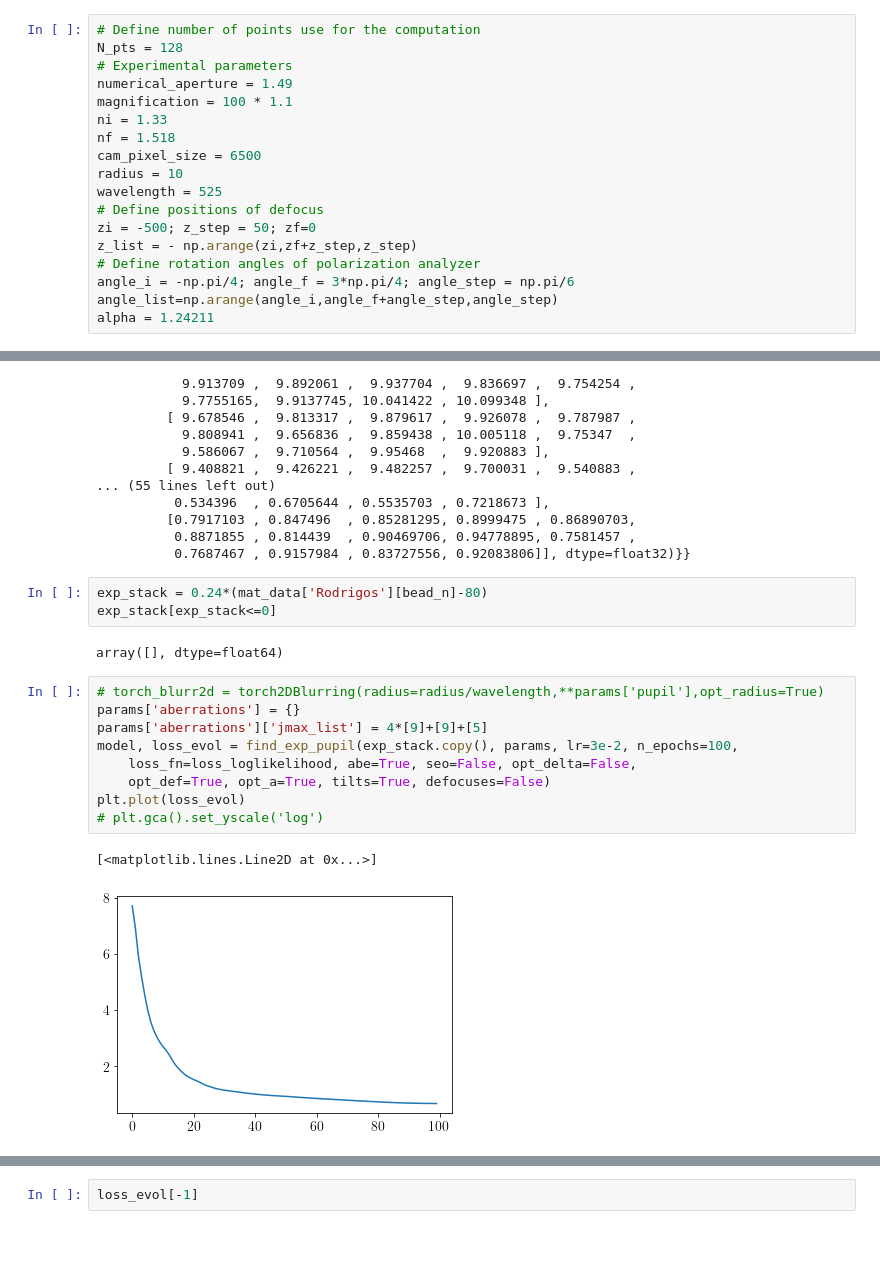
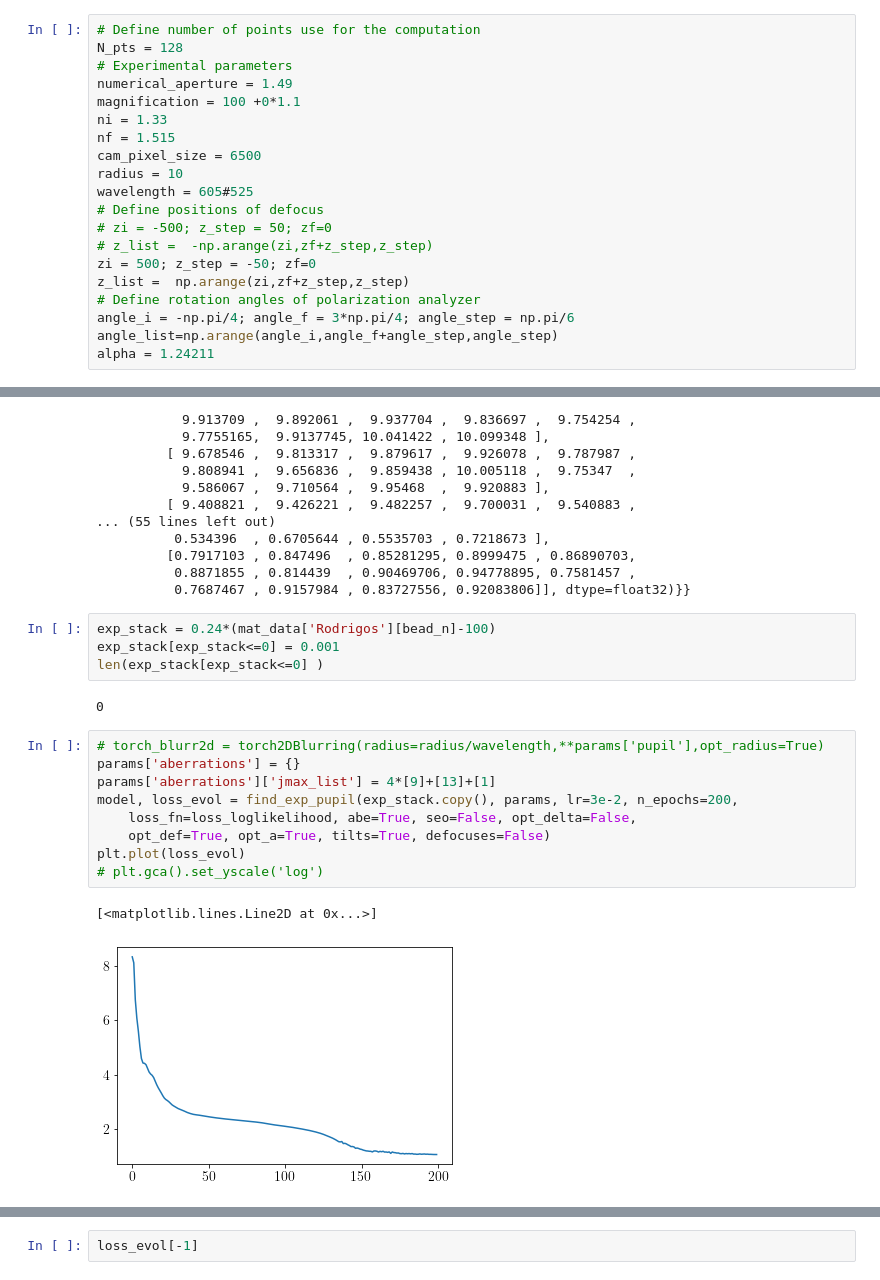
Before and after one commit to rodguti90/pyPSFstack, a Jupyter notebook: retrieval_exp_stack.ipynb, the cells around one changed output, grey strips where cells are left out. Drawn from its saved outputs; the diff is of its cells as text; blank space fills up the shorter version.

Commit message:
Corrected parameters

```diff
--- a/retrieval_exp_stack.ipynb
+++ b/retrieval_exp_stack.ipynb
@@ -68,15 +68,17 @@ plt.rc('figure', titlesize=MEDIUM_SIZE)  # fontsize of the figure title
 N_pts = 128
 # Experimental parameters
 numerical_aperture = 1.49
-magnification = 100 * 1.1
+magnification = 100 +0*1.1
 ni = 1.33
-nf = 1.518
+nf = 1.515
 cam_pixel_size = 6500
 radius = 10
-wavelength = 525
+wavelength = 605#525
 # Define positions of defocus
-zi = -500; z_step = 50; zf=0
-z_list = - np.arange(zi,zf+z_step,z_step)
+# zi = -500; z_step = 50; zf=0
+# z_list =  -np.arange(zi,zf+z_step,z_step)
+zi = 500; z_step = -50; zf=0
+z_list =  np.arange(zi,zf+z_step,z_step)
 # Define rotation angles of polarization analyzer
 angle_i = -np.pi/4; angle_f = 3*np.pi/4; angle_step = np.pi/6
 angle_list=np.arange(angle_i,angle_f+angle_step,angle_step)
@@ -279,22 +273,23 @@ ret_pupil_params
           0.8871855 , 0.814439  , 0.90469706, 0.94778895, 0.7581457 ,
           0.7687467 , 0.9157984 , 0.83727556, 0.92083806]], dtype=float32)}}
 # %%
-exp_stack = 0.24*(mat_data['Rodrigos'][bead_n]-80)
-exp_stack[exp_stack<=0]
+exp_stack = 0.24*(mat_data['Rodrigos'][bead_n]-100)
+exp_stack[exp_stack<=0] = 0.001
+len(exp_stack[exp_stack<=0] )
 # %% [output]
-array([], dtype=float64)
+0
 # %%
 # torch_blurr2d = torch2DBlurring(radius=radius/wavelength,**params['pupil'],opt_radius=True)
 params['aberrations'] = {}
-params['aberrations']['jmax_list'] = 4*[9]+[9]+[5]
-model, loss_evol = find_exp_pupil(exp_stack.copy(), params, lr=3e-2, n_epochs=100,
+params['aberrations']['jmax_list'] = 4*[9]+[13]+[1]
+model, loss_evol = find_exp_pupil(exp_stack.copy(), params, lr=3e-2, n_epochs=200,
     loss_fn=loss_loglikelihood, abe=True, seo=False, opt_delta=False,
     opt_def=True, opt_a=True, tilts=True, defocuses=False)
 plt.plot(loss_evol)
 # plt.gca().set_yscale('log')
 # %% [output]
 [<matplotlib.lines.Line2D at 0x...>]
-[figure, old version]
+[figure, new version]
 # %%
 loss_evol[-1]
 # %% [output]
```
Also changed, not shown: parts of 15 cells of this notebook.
==
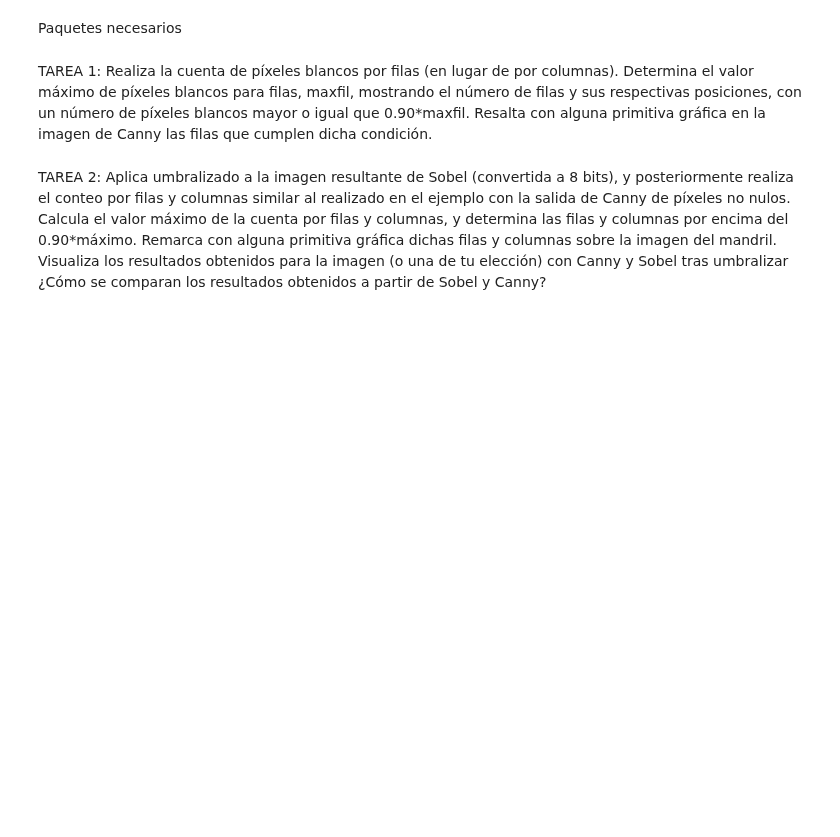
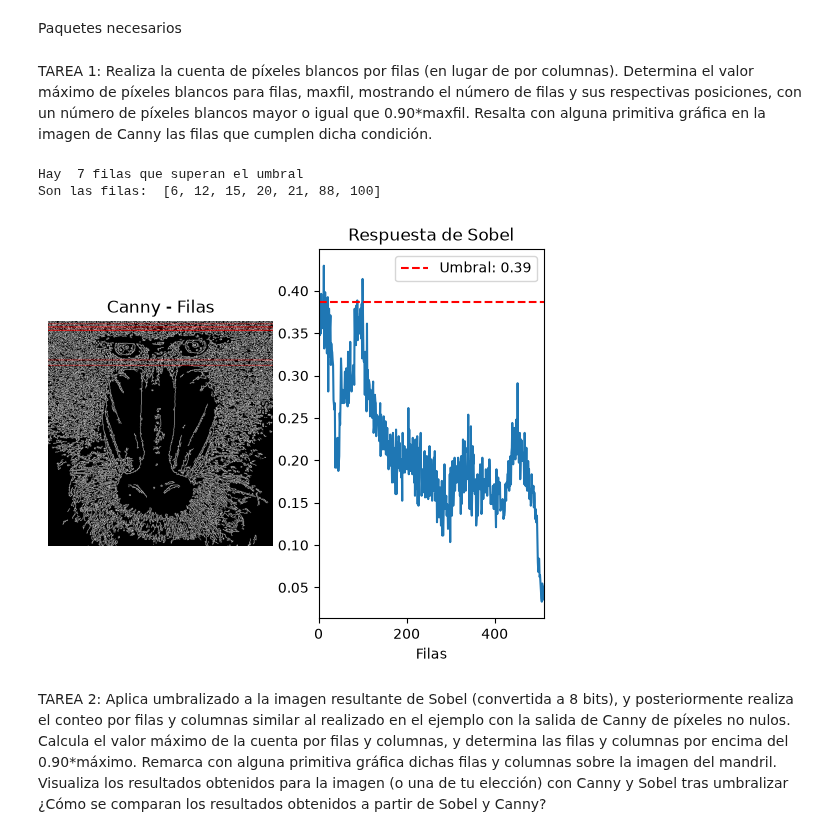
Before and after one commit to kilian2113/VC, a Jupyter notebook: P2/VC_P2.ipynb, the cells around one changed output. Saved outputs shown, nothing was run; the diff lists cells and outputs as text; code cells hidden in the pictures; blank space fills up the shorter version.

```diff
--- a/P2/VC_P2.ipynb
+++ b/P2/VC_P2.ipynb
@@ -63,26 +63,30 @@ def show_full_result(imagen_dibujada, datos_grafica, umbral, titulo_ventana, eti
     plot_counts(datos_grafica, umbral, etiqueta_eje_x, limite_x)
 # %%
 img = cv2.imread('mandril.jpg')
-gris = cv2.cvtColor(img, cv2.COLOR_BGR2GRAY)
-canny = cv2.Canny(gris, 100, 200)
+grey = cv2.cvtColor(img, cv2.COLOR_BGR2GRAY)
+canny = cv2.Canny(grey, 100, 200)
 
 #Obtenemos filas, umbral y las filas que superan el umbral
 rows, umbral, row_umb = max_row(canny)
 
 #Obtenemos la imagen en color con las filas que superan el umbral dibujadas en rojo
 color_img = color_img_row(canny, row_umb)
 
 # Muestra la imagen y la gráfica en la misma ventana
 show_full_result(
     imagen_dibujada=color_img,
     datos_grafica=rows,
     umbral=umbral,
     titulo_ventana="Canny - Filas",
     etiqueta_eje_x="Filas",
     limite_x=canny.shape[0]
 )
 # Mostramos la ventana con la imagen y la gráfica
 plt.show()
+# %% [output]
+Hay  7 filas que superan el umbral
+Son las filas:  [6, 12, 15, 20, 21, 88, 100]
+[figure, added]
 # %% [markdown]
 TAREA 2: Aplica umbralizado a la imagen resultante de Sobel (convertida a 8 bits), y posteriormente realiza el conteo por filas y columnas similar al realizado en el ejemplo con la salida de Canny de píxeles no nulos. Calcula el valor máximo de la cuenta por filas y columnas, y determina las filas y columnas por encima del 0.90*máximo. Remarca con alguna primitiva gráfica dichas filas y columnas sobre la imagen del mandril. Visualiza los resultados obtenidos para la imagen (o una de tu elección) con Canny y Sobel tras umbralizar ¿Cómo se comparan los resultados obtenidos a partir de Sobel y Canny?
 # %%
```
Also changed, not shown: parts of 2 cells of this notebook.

**What is required**
Tally the lines of the entries above that hold the word "model"; the number is the whole answer.

**Solution for this problem**
2